(Stored items)
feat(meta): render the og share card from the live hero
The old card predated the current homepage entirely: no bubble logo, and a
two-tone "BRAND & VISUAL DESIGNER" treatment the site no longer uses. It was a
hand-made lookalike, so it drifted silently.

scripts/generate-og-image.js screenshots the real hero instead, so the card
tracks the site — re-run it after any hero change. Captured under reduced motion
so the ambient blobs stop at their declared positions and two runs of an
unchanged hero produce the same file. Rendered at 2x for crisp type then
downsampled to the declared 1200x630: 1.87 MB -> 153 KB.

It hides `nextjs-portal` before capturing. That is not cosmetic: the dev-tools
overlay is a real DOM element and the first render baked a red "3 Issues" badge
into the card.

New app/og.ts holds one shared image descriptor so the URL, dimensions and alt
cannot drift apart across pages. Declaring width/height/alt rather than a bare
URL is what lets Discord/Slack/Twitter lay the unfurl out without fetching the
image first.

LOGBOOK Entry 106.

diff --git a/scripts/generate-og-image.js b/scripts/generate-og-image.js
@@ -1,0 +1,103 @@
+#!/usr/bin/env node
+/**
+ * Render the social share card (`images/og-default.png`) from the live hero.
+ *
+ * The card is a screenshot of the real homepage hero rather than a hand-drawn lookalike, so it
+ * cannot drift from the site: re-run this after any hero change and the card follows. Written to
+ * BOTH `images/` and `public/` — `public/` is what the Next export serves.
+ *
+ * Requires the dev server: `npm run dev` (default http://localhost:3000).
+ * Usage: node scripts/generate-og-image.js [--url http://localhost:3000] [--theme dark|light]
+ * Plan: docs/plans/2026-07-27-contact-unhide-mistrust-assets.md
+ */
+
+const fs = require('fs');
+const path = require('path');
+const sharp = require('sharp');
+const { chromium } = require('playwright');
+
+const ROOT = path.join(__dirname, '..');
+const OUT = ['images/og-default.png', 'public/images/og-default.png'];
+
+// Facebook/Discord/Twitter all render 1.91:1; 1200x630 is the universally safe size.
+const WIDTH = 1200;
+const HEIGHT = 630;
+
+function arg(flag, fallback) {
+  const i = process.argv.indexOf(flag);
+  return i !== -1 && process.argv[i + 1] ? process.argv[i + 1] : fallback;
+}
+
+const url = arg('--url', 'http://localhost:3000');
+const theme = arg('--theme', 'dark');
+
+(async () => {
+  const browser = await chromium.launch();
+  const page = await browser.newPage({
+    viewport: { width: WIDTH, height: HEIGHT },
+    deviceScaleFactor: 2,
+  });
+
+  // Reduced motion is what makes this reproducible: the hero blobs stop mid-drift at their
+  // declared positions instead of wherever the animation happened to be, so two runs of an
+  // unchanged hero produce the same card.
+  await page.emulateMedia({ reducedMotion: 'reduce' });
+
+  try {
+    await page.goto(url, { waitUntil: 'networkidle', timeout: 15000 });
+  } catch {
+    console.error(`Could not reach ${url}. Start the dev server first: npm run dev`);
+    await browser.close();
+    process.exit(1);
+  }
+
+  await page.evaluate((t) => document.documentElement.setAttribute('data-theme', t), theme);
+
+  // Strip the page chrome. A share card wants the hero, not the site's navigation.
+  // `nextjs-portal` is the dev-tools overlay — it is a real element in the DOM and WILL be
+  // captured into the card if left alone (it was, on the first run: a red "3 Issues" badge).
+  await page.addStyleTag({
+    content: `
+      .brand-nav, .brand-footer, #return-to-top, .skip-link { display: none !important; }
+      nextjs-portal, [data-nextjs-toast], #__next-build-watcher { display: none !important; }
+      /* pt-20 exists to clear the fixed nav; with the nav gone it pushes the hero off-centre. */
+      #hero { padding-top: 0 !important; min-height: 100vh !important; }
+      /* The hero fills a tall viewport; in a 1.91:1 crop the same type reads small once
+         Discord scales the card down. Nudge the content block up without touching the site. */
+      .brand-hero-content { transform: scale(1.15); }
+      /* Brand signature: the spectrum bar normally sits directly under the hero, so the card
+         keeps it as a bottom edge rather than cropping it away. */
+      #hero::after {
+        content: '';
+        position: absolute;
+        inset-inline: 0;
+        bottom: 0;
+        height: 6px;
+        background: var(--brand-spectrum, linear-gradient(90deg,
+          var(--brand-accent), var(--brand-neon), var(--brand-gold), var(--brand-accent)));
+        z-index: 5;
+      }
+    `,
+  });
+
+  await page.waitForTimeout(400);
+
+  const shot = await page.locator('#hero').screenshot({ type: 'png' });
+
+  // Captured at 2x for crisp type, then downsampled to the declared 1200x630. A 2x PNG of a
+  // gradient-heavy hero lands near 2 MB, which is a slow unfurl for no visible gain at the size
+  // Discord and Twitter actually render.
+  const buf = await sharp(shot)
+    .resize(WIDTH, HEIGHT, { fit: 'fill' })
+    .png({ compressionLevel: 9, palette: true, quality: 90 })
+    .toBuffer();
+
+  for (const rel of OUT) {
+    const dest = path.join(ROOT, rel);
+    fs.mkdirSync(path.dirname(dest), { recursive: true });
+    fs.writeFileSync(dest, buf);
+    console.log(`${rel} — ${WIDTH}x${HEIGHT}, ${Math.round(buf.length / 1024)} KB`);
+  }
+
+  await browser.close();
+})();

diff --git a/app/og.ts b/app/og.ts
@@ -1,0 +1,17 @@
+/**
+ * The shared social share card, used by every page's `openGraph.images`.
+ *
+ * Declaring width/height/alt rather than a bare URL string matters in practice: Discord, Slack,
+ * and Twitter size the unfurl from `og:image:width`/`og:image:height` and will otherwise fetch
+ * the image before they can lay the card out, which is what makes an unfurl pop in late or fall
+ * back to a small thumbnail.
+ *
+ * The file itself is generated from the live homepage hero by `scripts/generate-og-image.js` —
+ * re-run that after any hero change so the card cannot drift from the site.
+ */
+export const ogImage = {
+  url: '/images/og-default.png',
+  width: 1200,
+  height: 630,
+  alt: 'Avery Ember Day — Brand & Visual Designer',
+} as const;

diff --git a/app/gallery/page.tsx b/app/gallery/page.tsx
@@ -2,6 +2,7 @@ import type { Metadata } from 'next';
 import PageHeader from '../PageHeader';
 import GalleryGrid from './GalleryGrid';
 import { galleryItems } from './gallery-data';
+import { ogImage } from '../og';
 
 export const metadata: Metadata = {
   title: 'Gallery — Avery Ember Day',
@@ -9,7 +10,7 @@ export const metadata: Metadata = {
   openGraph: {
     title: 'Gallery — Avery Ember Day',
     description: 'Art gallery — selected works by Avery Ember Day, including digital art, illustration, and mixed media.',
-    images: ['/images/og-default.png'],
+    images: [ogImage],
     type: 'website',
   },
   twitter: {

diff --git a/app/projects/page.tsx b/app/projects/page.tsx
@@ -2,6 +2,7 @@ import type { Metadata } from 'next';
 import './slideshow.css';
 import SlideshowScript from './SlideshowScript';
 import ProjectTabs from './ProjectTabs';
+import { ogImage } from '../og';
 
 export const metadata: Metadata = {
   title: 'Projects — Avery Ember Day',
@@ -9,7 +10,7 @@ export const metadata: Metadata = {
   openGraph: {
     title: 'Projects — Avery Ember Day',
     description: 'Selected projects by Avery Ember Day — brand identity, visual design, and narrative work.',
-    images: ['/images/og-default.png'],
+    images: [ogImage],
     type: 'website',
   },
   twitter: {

» Exercise goal
Go to the line holding "import './slideshow.css';" in the entries above and return it, along with every line after it, exactly as written.

» Written response
 import './slideshow.css';
 import SlideshowScript from './SlideshowScript';
 import ProjectTabs from './ProjectTabs';
+import { ogImage } from '../og';
 
 export const metadata: Metadata = {
   title: 'Projects — Avery Ember Day',
@@ -9,7 +10,7 @@ export const metadata: Metadata = {
   openGraph: {
     title: 'Projects — Avery Ember Day',
     description: 'Selected projects by Avery Ember Day — brand identity, visual design, and narrative work.',
-    images: ['/images/og-default.png'],
+    images: [ogImage],
     type: 'website',
   },
   twitter: {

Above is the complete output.